White, who was diagnosed with the condition in 2016, was first drafted by the Lions out of Ohio State in the fourth round of the 1988 NFL Draft. He also played for the Kansas City Chiefs and the Atlanta Falcons, during which time he appeared in Super Bowl XXXIII.

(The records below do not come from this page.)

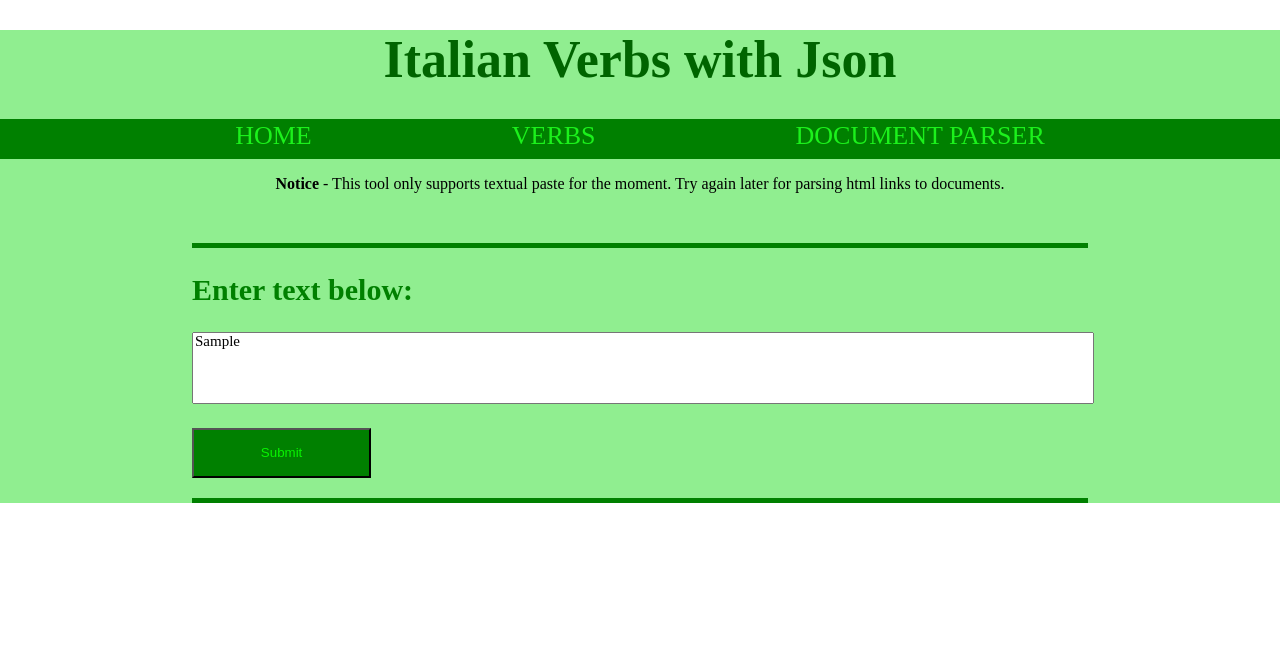
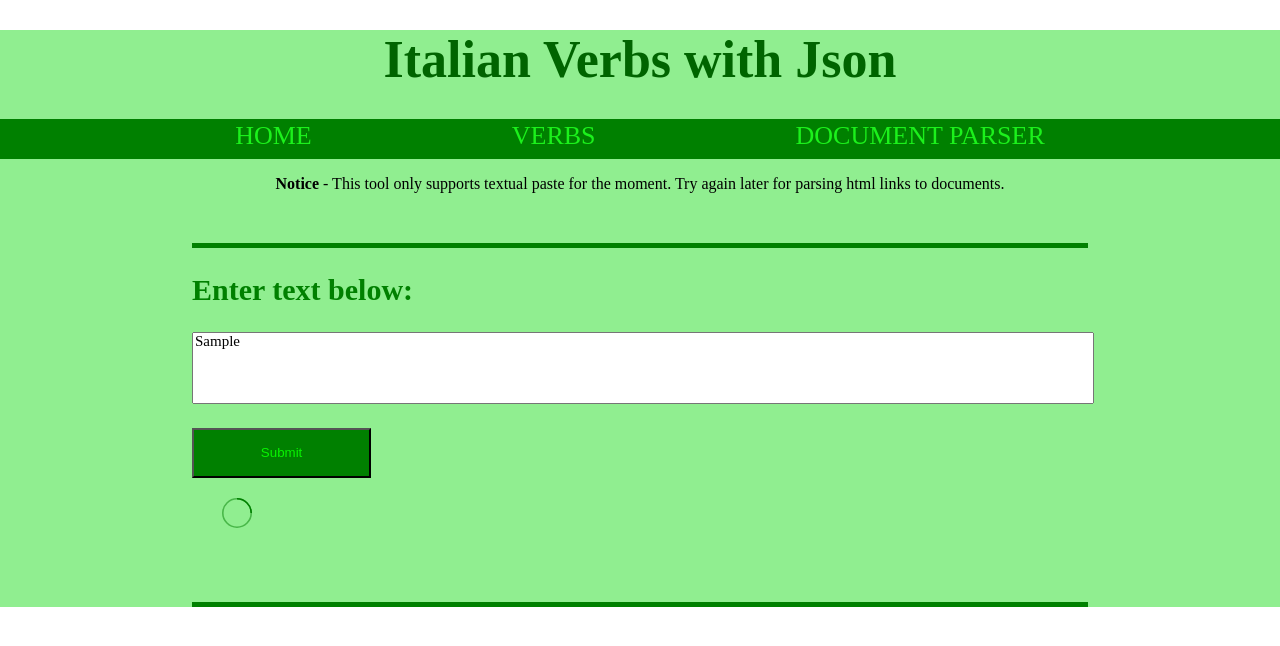
Before and after one commit to JsonE97/duolingo-italian, a React (Create React App) app: page /parser in a window 1280 px wide. Both pictures are taken after typing "Sample" into the empty fields and a click on the button "Submit". Shown: the top 646 px of the page. Built offline with nearby package versions, Linux system fonts and the light colour scheme.

Commit message:
added react spinner for loading

```diff
--- a/package.json
+++ b/package.json
@@ -8,6 +8,7 @@
     "react": "^16.10.2",
     "react-dom": "^16.10.2",
     "react-infinite-scroller": "^1.2.4",
+    "react-loader-spinner": "^3.1.14",
     "react-router-dom": "^5.1.2",
     "react-scripts": "3.2.0"
   },
--- a/src/ParseContainer.jsx
+++ b/src/ParseContainer.jsx
@@ -1,13 +1,34 @@
-import React from 'react';
+import React, { useState } from 'react';
 import './ParseContainer.scss';
+import Loader from 'react-loader-spinner';
 
 export const ParseContainer = () => {
+    const [isLoading, setIsLoading] = useState(false);
+
+    const onSubmit = () => {
+        setIsLoading(! isLoading);
+    }
+
     return (
         <div className="parser-container-frame">
             <h2>Enter text below:</h2>
             <textarea className="parser-container-entry" type="text"></textarea>
             <div className="parser-options">
-                <button>Submit</button>
+                <button onClick={() => onSubmit()}>Submit</button>
+                <div className="parser-loading-spinner">
+                    {isLoading ?
+                        <Loader
+                            type="Oval"
+                            height="30"
+                            width="30"
+                        >
+
+                        </Loader>
+                    :
+                    <>
+                    </>
+                    }
+                </div>
             </div>
         </div>
     )
--- a/src/ParseContainer.scss
+++ b/src/ParseContainer.scss
@@ -27,10 +27,15 @@
     padding-bottom: 70px;
 }
 
+.parser-loading-spinner {
+    width: 10%;
+}
+
 button {
     margin-bottom: 20px;
     color: rgb(8, 243, 0);
     background-color: green;
+    outline: none;
     width: 20%;
     height: 50px;
     float: left;
```
Also changed, not shown: 1 other file (tests, documents, lock files or other folders).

“I loved William,” Lions special assistant to president/CEO Chris Spielman said in a statement. “We shared experiences of joy and sorrow on and off the field. He was and always will be my brother.”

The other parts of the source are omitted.